Cormorant fishing 鵜飼い
Cormorant fishing is a 1300 year-old tradition particularly famous in the Gifu prefecture. Gifu city made of "ukai" its local tourist speciality. The birds can be seen in action from flat-bottom fishing boat. Tours (￥3000) on the Nagara River leave from the Nagara Bridge, accessible by bus from the JR or Meitetsu train station. It is a short walk from Gifu Park (see below). The great English comic actor Charlie Chaplin came to view cormorant fishing on the Nagara River twice.
Gifu Castle 岐阜城
Gifu-jō is unremarkable in itself. Indeed it is tiny, and it is just a modern reconstruction from 1956. What makes it worthwhile is its exceptional location atop a 329m high hill, commanding splendid views on the city, nearby hills and Nagara valley. A ropeway will bring you close to the top for ￥600 one-way. An observation platform awaits you between the ropeway station and the castle. You can visit the interior of the castle for a small fee. The ticket provides admission to a small museum (more like a document room).
If you feel fit enough you can ascend the densely wooded hill through one of the well-marked paths leading to the castle. Beware that the climb is strenuous, especially the upper third towards the summit which is just a pile of big, sharp rocks. Don't expect an asphalted or even paved path like in some other places in Japan (e.g. Takaosan). Do not venture there with sandals or light shoes. It takes about an hour for a fit person to reach the top. The descend is not easier and can even be hazardous in the upper reaches for people with little experience of mountain climbing.

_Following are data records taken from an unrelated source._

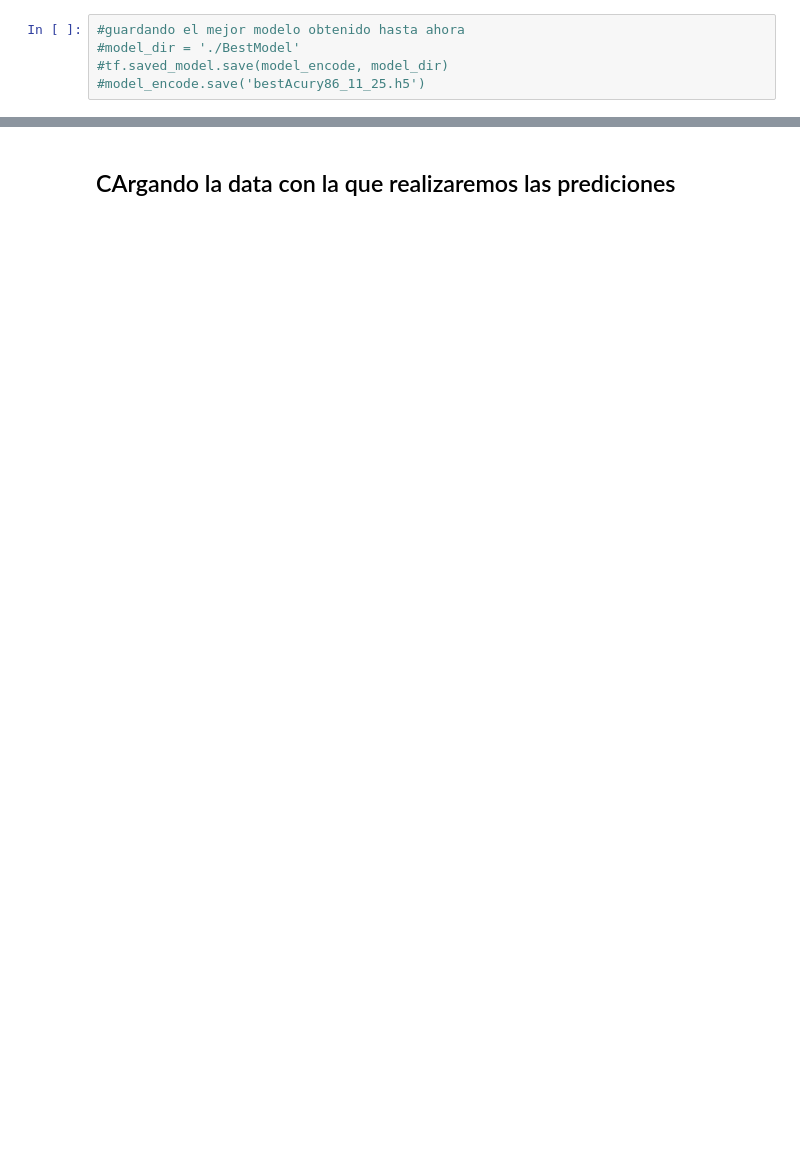
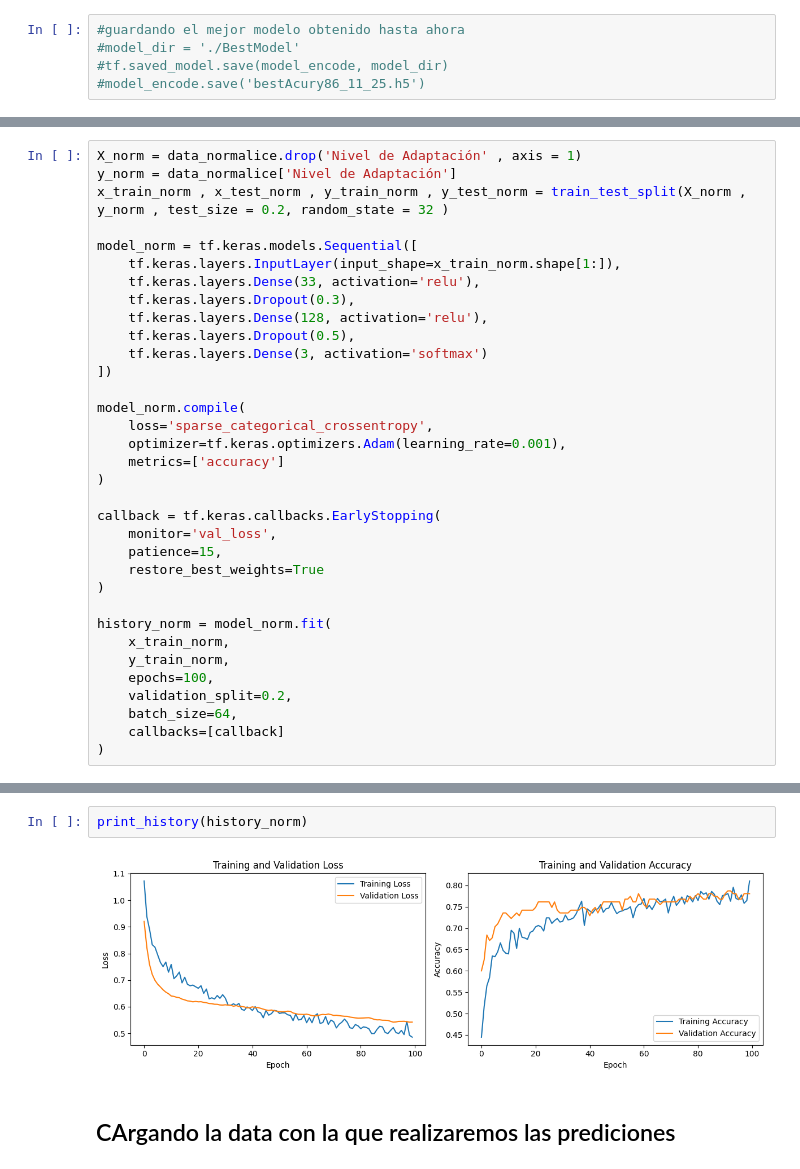
Before and after one commit to miky14n/Red-neuronal, a Jupyter notebook: Asigment5.ipynb, the cells around one changed output, grey strips where cells are left out. Saved outputs shown, nothing was run; the diff lists cells and outputs as text; blank space fills up the shorter version.

```diff
--- a/Asigment5.ipynb
+++ b/Asigment5.ipynb
@@ -396,0 +454,34 @@ loss_encod, acc_encod = loaded_model.evaluate(x_test_encod, y_test_encod)
+# %%
+X_norm = data_normalice.drop('Nivel de Adaptación' , axis = 1)
+y_norm = data_normalice['Nivel de Adaptación']
+x_train_norm , x_test_norm , y_train_norm , y_test_norm = train_test_split(X_norm , y_norm , test_size = 0.2, random_state = 32 )
+
+model_norm = tf.keras.models.Sequential([
+    tf.keras.layers.InputLayer(input_shape=x_train_norm.shape[1:]),
+    tf.keras.layers.Dense(33, activation='relu'),
+    tf.keras.layers.Dropout(0.3),
+    tf.keras.layers.Dense(128, activation='relu'),
+    tf.keras.layers.Dropout(0.5),
+    tf.keras.layers.Dense(3, activation='softmax')
+])
+
+model_norm.compile(
+    loss='sparse_categorical_crossentropy',
+    optimizer=tf.keras.optimizers.Adam(learning_rate=0.001),
+    metrics=['accuracy']
+)
+
+callback = tf.keras.callbacks.EarlyStopping(
+    monitor='val_loss',
+    patience=15,
+    restore_best_weights=True
+)
+
+history_norm = model_norm.fit(
+    x_train_norm,
+    y_train_norm,
+    epochs=100,
+    validation_split=0.2,
+    batch_size=64,
+    callbacks=[callback]
+)
@@ -397,3 +512,7 @@ loss_encod, acc_encod = loaded_model.evaluate(x_test_encod, y_test_encod)
+# %%
+print_history(history_norm)
+# %% [output]
+[figure, added]
 # %% [markdown]
 ## CArgando la data con la que realizaremos las prediciones
 # %%
```
Also changed, not shown: parts of 33 cells of this notebook, 4 other files.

Gifu Castle was first built by the Nikaidō clan during the Kamakura period, and was then called Inabayama Castle, after Mount Kinka's old name, Mount Inaba. There once were two other castles in Gifu, the Kanō Castle and Kawate Castle, now long gone.
Gifu Park 岐阜公園
The park ("Gifu Kōen") at the bottom of Mount Kinka is very attractive in itself and has enough attractions to keep visitors busy for a while. Entering the park from the bus stop, visitors are greeted by a fountain, with the Gifu City Museum of History on its right. It has exhibits from every period of the city's history. One of its specificity is that visitors can try wearing an old samurai armour or other historical clothing.
Opposite the museum, on the other side of the road from the bus stop, is the Shōhō-ji Temple (正法寺), which houses a 13.6m tall Daibutsu (giant Buddha statue). It is only 1.4m shorter than the Daibutsu in Nara and 2.3m taller than the one in Kamakura. The Great Buddha of Gifu took 38 years to manufacture and was completed in 1832. The temple belongs to the Rinzai Zen school of Buddhism and is affiliated to the Obakusan Mampuku-ji Temple near Kyoto.
Wandering past the pond and the waterfalls and crossing an arched bridge above the road (there is a tunnel passing under Kinkazan), one reaches the Gokoku Shrine (護国神社), locked between the river and the northern slope of the hill. The greenery surrounding it give it an air of tranquility. Note the small Chinese garden and pagoda nearby. It was built by the Japan-China Friendship Association.
How to get there
Gifu is best accessed from Nagoya. The Japan Railway and Meitetsu Nagoya Railway both connect the two cities. The JR train takes 25 minutes and costs ￥450. The Meitetsu is slightly slower (30 min) and more expensive (￥540). Gifu is one the JR Takayama line. It is also convenient to stop there on the way to or from Takayama. Make sure to board a Limited Express train (2 hours, ￥4610) as local trains are very slow (nearly 3h30min).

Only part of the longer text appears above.